01 Dec 2020 | Back to News, Publications and Annual Reports



The Leuven vaccine is based on the yellow fever vaccine. This vaccine is used since 1937, making it one of the oldest and safest vaccines in the world. Scientists from KU Leuven have now converted the yellow fever vaccine in such a way that it offers protection against SARS-CoV-2, the virus that causes COVID-19.

The new vaccine has been provisionally named YF-S0 where YF stands for yellow fever, and S0 stands for a specific form of the spike protein on the outside of the coronavirus.

Rodent test results

Hamsters are used relatively little for biomedical research. Still, they are crucial for COVID-19 research. Hamsters develop COVID-19 symptoms after exposure to SARS-CoV-2, including lung damage and weight loss. That is why KU Leuven first tested the experimental vaccine in hamsters. The study showed that vaccinated hamsters had high levels of antibodies against the virus and were protected against the disease. The downside of biomedical research in hamsters is the scarce availability of tools for in-depth analysis of cellular immune responses. KU Leuven therefore used mice to map the immunological profile. This showed, that in addition to antibodies, the vaccine also triggers a so-called T-helper-1 defence, which is important for cleaning up virus-infected cells.

Rapid production of neutralising antibodies in macaques

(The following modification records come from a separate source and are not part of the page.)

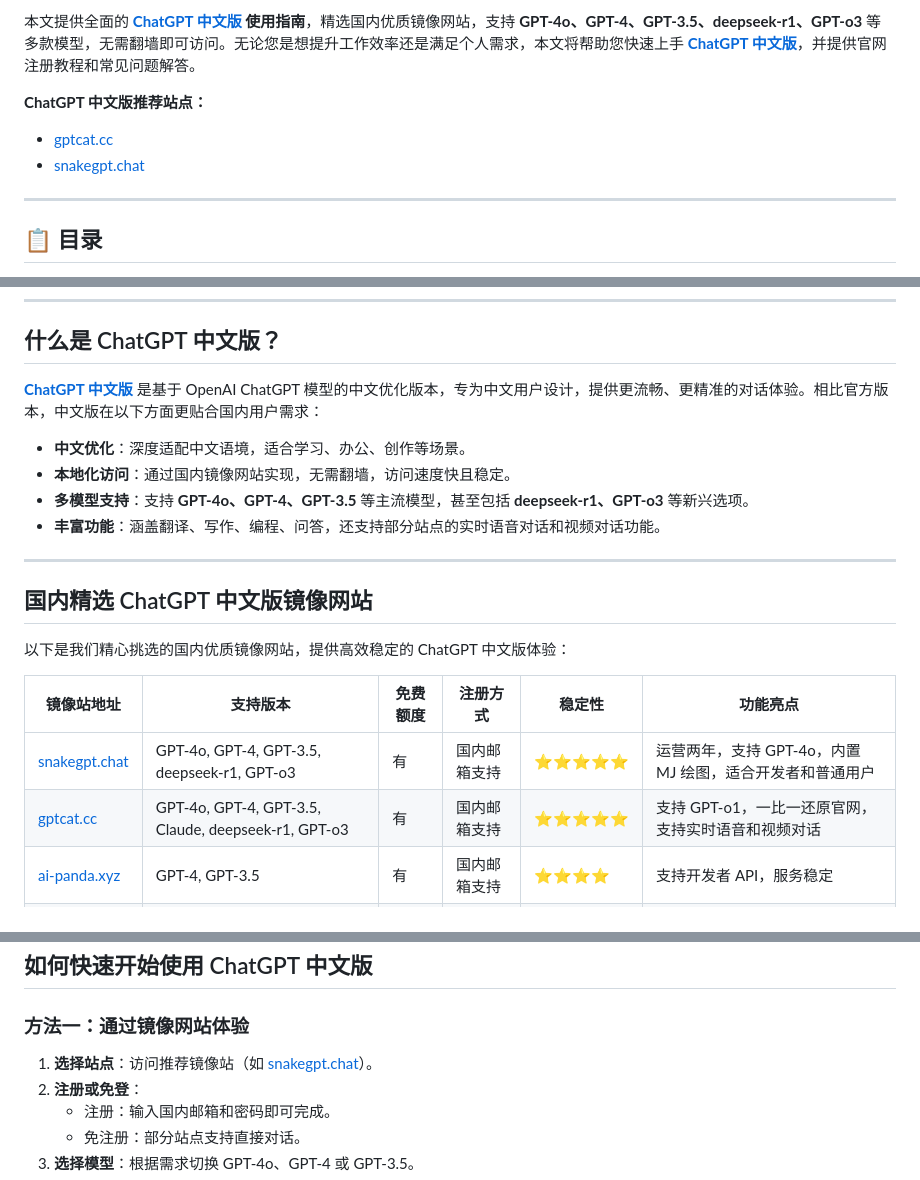
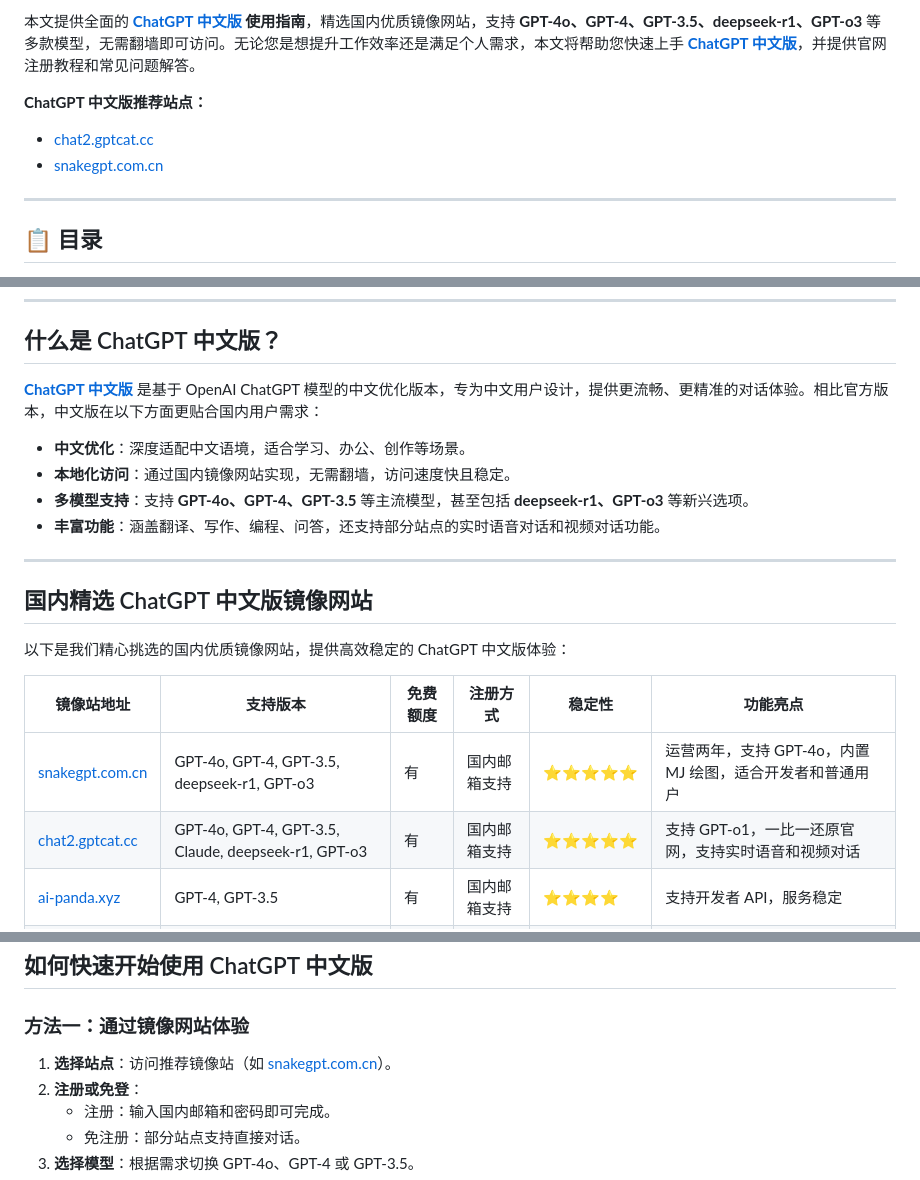
Before and after one commit to ChatGPT-CN-Chinese/ChatGPT, a Markdown page: README.md, 3 parts joined by grey strips. Rendered like a GitHub page.

```diff
--- a/README.md
+++ b/README.md
@@ -6,7 +6,7 @@
 
 **ChatGPT 中文版推荐站点：**
-- [gptcat.cc](https://gptcat.cc)
-- [snakegpt.chat](https://snakegpt.chat)
+- [chat2.gptcat.cc](https://chat2.gptcat.cc)
+- [snakegpt.com.cn](https://snakegpt.com.cn)
 
 ---
 
@@ -41,8 +41,8 @@
 
 | **镜像站地址**       | **支持版本**                  | **免费额度** | **注册方式**       | **稳定性** | **功能亮点**                              |
 |----------------------|------------------------------|--------------|-------------------|------------|------------------------------------------|
-| [snakegpt.chat](https://snakegpt.chat)   | GPT-4o, GPT-4, GPT-3.5, deepseek-r1, GPT-o3 | 有           | 国内邮箱支持      | ⭐⭐⭐⭐⭐    | 运营两年，支持 GPT-4o，内置 MJ 绘图，适合开发者和普通用户 |
-| [gptcat.cc](https://gptcat.cc)         | GPT-4o, GPT-4, GPT-3.5, Claude, deepseek-r1, GPT-o3 | 有           | 国内邮箱支持      | ⭐⭐⭐⭐⭐    | 支持 GPT-o1，一比一还原官网，支持实时语音和视频对话 |
+| [snakegpt.com.cn](https://snakegpt.com.cn)   | GPT-4o, GPT-4, GPT-3.5, deepseek-r1, GPT-o3 | 有           | 国内邮箱支持      | ⭐⭐⭐⭐⭐    | 运营两年，支持 GPT-4o，内置 MJ 绘图，适合开发者和普通用户 |
+| [chat2.gptcat.cc](https://chat2.gptcat.cc)         | GPT-4o, GPT-4, GPT-3.5, Claude, deepseek-r1, GPT-o3 | 有           | 国内邮箱支持      | ⭐⭐⭐⭐⭐    | 支持 GPT-o1，一比一还原官网，支持实时语音和视频对话 |
 | [ai-panda.xyz](https://ai-panda.xyz/login?invite_code=34137c47) | GPT-4, GPT-3.5      | 有           | 国内邮箱支持      | ⭐⭐⭐⭐     | 支持开发者 API，服务稳定                |
 | [gptdog.online](https://gptdog.online)   | GPT-3.5             | 有           | 国内邮箱支持      | ⭐⭐⭐      | 操作简单，适合基础聊天需求              |
 
@@ -86,7 +86,7 @@
 ## 如何快速开始使用 ChatGPT 中文版
 
 ### **方法一：通过镜像网站体验**
-1. **选择站点**：访问推荐镜像站（如 [snakegpt.chat](https://snakegpt.chat)）。
+1. **选择站点**：访问推荐镜像站（如 [snakegpt.com.cn](https://snakegpt.com.cn)）。
 2. **注册或免登**：
    - 注册：输入国内邮箱和密码即可完成。
    - 免注册：部分站点支持直接对话。
```
Also changed, not shown: other parts of README.md (+4 -4 lines).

The immune system of rodents is very similar to that of humans. Still, rodent studies sometimes encounter limitations in translation to other mammals, such as humans. Immunologically, monkeys are more like humans. Therefore, experimental vaccines are often tested in monkeys, especially macaques. BPRC vaccinated six monkeys with a low dose of YF-S0. After seven days they received a second dose. One week after the second dose, all monkeys had a high concentration of antibodies in their blood. The antibody concentration was comparable to convalescent patients. Compared to other corona vaccines, the antibody concentration was the same, if not higher. The rapid production of antibodies suggests that in humans a single administration could be sufficient to protect against COVID-19.

Additional advantage of this corona vaccine

Blood tests also showed that the monkeys had produced antibodies against yellow fever virus. This can be explained by the fact that YF-S0 is a derivative of the yellow fever vaccine. The additional benefit could be useful in parts of Africa and South America where yellow fever virus is common and kills 30,000 people every year.

Want to read all the details? This can be done via the website of the leading journal Nature.